#### Problem to work on
Lines in which "solid" appears should be pulled from the data below.

[Source data]
####
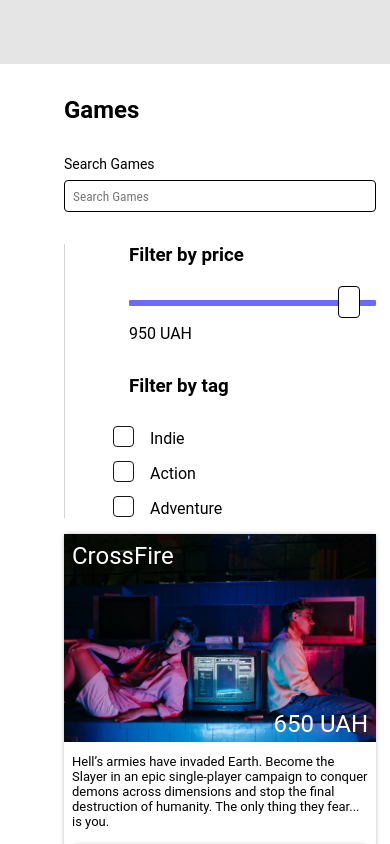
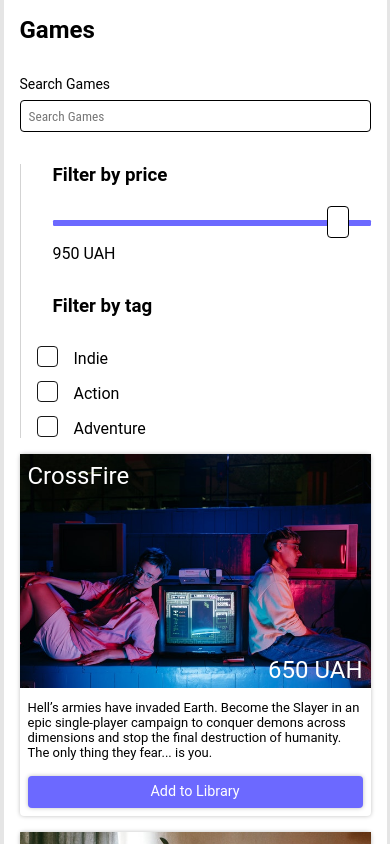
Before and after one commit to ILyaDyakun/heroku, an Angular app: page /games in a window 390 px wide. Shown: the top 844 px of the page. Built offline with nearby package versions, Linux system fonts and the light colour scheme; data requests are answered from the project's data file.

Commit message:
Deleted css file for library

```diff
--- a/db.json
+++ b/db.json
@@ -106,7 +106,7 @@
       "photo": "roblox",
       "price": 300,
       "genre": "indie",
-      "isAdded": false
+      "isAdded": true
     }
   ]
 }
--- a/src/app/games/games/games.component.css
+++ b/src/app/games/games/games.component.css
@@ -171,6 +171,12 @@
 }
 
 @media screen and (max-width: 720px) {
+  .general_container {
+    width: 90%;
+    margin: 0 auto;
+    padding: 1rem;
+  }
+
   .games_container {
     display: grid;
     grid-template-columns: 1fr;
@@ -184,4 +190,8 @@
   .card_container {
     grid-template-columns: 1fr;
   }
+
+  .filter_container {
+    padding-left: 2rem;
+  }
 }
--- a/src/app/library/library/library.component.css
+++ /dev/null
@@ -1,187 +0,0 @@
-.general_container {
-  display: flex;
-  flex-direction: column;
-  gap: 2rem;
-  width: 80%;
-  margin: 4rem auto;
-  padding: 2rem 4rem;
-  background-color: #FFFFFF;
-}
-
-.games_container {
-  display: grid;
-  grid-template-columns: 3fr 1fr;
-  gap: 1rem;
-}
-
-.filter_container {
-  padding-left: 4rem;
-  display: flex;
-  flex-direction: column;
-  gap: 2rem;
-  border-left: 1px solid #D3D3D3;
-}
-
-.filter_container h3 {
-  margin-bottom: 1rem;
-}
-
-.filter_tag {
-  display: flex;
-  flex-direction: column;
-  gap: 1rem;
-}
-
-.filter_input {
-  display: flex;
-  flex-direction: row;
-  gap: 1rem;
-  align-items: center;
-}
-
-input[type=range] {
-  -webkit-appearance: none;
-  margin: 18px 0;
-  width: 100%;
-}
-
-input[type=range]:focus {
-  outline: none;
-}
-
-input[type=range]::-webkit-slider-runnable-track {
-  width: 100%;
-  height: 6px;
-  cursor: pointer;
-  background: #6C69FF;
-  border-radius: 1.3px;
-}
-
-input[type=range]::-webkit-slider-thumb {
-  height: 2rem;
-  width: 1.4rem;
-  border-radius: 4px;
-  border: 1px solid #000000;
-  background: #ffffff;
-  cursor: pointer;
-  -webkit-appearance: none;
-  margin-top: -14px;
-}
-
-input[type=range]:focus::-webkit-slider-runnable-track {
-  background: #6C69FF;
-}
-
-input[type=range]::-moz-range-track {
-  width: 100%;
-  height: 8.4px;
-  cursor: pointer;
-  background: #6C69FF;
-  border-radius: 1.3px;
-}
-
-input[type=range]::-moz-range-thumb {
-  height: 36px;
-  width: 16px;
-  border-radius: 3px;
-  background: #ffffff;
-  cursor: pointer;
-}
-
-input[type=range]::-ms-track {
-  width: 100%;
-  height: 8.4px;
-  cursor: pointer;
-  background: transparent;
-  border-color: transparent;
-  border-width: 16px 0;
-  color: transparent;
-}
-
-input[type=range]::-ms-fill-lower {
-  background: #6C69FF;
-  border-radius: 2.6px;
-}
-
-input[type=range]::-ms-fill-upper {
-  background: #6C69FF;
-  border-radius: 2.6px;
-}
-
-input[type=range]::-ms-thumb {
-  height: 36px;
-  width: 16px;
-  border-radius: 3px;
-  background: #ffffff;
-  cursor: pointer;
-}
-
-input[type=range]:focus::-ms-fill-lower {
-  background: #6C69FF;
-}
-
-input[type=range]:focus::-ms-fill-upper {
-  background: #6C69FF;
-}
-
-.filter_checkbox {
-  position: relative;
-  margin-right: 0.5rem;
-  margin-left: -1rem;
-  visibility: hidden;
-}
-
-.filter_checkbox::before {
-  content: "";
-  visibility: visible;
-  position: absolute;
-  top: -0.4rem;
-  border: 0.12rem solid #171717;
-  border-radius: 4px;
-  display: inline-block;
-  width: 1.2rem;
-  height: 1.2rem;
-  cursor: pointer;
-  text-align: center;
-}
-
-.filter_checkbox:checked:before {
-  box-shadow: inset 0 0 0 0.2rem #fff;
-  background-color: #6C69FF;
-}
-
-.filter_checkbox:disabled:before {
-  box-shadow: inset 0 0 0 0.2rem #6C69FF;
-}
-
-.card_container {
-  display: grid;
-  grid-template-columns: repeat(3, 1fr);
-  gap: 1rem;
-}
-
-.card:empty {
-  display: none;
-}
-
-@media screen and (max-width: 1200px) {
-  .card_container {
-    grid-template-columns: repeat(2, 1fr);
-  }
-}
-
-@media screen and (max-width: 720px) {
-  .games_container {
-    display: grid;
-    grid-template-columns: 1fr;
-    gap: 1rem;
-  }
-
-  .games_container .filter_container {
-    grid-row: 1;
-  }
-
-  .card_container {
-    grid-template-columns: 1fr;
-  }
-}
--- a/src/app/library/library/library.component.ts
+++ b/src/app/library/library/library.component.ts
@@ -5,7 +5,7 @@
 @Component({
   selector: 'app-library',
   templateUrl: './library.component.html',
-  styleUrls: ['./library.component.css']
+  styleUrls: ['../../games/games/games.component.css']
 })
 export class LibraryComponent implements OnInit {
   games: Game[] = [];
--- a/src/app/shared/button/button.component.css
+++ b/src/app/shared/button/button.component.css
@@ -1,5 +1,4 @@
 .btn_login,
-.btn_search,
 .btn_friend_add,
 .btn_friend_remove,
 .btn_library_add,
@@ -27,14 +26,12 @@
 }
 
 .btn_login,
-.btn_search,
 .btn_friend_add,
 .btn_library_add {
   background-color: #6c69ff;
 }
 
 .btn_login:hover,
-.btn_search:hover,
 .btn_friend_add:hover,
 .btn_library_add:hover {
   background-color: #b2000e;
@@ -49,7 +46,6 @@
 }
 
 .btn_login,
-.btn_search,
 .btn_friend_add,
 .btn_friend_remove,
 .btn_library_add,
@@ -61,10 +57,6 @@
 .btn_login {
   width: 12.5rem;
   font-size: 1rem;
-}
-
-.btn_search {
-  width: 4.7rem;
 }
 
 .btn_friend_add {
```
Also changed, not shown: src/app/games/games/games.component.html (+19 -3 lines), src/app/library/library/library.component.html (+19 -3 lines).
####
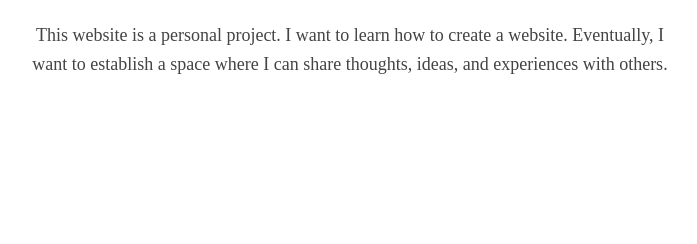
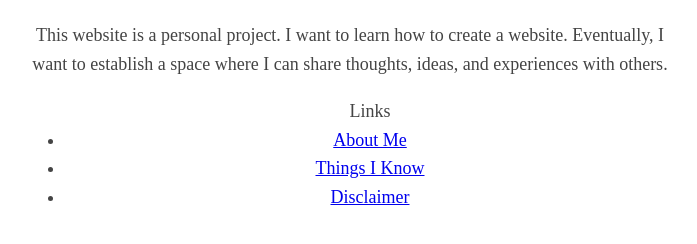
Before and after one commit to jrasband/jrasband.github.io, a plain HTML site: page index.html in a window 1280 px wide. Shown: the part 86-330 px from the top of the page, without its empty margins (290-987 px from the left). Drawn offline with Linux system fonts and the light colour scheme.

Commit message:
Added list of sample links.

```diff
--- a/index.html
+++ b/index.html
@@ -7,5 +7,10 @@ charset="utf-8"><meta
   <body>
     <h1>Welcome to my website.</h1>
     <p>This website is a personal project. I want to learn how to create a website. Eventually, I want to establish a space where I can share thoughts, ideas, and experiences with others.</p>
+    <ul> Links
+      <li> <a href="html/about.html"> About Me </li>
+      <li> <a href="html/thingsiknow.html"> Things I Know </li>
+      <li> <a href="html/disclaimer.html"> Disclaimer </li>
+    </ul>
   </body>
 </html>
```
####
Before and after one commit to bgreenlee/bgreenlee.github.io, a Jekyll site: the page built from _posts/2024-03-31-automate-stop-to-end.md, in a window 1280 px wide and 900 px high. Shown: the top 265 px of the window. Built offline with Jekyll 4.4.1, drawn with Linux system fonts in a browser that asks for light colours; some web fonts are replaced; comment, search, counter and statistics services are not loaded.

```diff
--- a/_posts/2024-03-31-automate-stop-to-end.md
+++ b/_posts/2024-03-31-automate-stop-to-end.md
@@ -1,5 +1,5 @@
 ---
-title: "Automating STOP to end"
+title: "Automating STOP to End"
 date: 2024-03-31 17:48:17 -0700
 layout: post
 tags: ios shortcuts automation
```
####
#### Expected answer
-  border-left: 1px solid #D3D3D3;
-  border: 1px solid #000000;
-  border: 0.12rem solid #171717;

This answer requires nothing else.